Kneading, Rising and Shaping
After the dough becomes too stiff to mix with a spoon or standard electric mixer, it is turned out onto the counter to knead. This hands-on manipulation further distributes ingredients and develops a fine cellular structure with tiny pockets that trap gases given off by the yeast. These cells determine the appearance of the crumb after baking: the finer and more numerous the pockets, the more velvety the final texture. As it is pushed, folded, and turned again and again, the dough changes dramatically. Within 6 to 10 minutes, it becomes smooth, satiny, elastic, and moderately stiff. Minute bubbles will be barely obvious just below the surface. Sprinkle a little of the remaining flour on the work surface to keep the dough from sticking. Toward the end of kneading, very little extra flour should be necessary.
Rising follows. During the next 45 to 90 minutes, the dough will rest, undisturbed, in a warm place. Yeast cells will multiply at a furious rate, stretching the dough until it almost doubles. For some doughs, a single rise is enough, but most benefit from a second rise. Before the second rise, which is usually shorter because more yeast is at work, the dough is divided and shaped per recipe directions.
The ideal environment for rising is a draft-free 75° to 80° spot. If your kitchen is too cool, you can use either a standard oven or microwave oven: warm an electric oven briefly at the lowest setting, then shut off and set the dough on a rack, or set the dough in a turned-off gas oven with the door ajar. Or, place the dough in a microwave next to a cup of boiling water (close the door, but don’t turn the oven on). If none of these are options, fill a large rectangular baking dish with boiling water, cover it with a wire rack, and place the dough on the rack, covered with plastic wrap and a dish towel.
Set the dough on a lightly floured surface.

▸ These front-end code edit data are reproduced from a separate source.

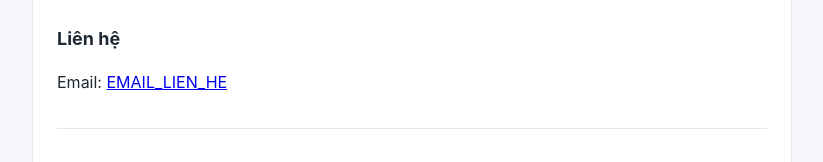
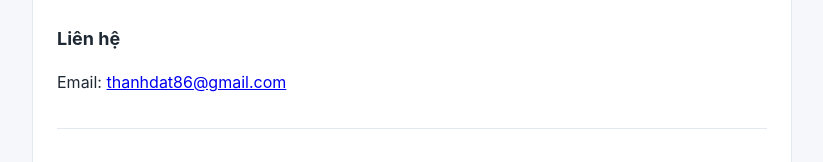
Before and after one commit to thanhdat86/cargoflightinfo, a plain HTML site: page index.html in a window 1280 px wide. Shown: the part 988-1150 px from the top of the page, without its empty margins (228-1051 px from the left). Drawn offline with Linux system fonts and the light colour scheme.

Commit message:
Update contact email in index.html

```diff
--- a/index.html
+++ b/index.html
@@ -47,7 +47,7 @@
   <p>Tài khoản do đơn vị quản lý hệ thống cấp và quản lý. Để khoá hoặc xoá tài khoản và lịch sử đăng nhập liên quan, hãy liên hệ quản trị hệ thống của đơn vị bạn hoặc địa chỉ bên dưới.</p>
 
   <h2>Liên hệ</h2>
-  <p>Email: <a href="mailto:thanhdat86@gmail.com">EMAIL_LIEN_HE</a></p>
+  <p>Email: <a href="mailto:thanhdat86@gmail.com">thanhdat86@gmail.com</a></p>
 
   <hr>
 
```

Knead by folding the dough and pushing it down with the heel of your hand. Rotate a quarter turn after each motion and repeat until the dough is the proper consistency.
Moderately Stiff Dough
When sufficiently kneaded, the dough will change from a rough mass into one that is smooth, satiny, and elastic, with a moderately stiff consistency. The dough will no longer stick to the work surface.
Covering for First Rising
Transfer the dough to a lightly oiled bowl, rotating the dough to coat with oil. Cover loosely with plastic wrap, then a finely woven tea towel, to protect the dough from drafts and to keep it warm.
Dough Double in Size
The first rising is complete when the dough is almost double its original volume. It is ready if indentations remain when you press 1/2 inch into it with two fingers. If the marks disappear, cover and check again after several more minutes.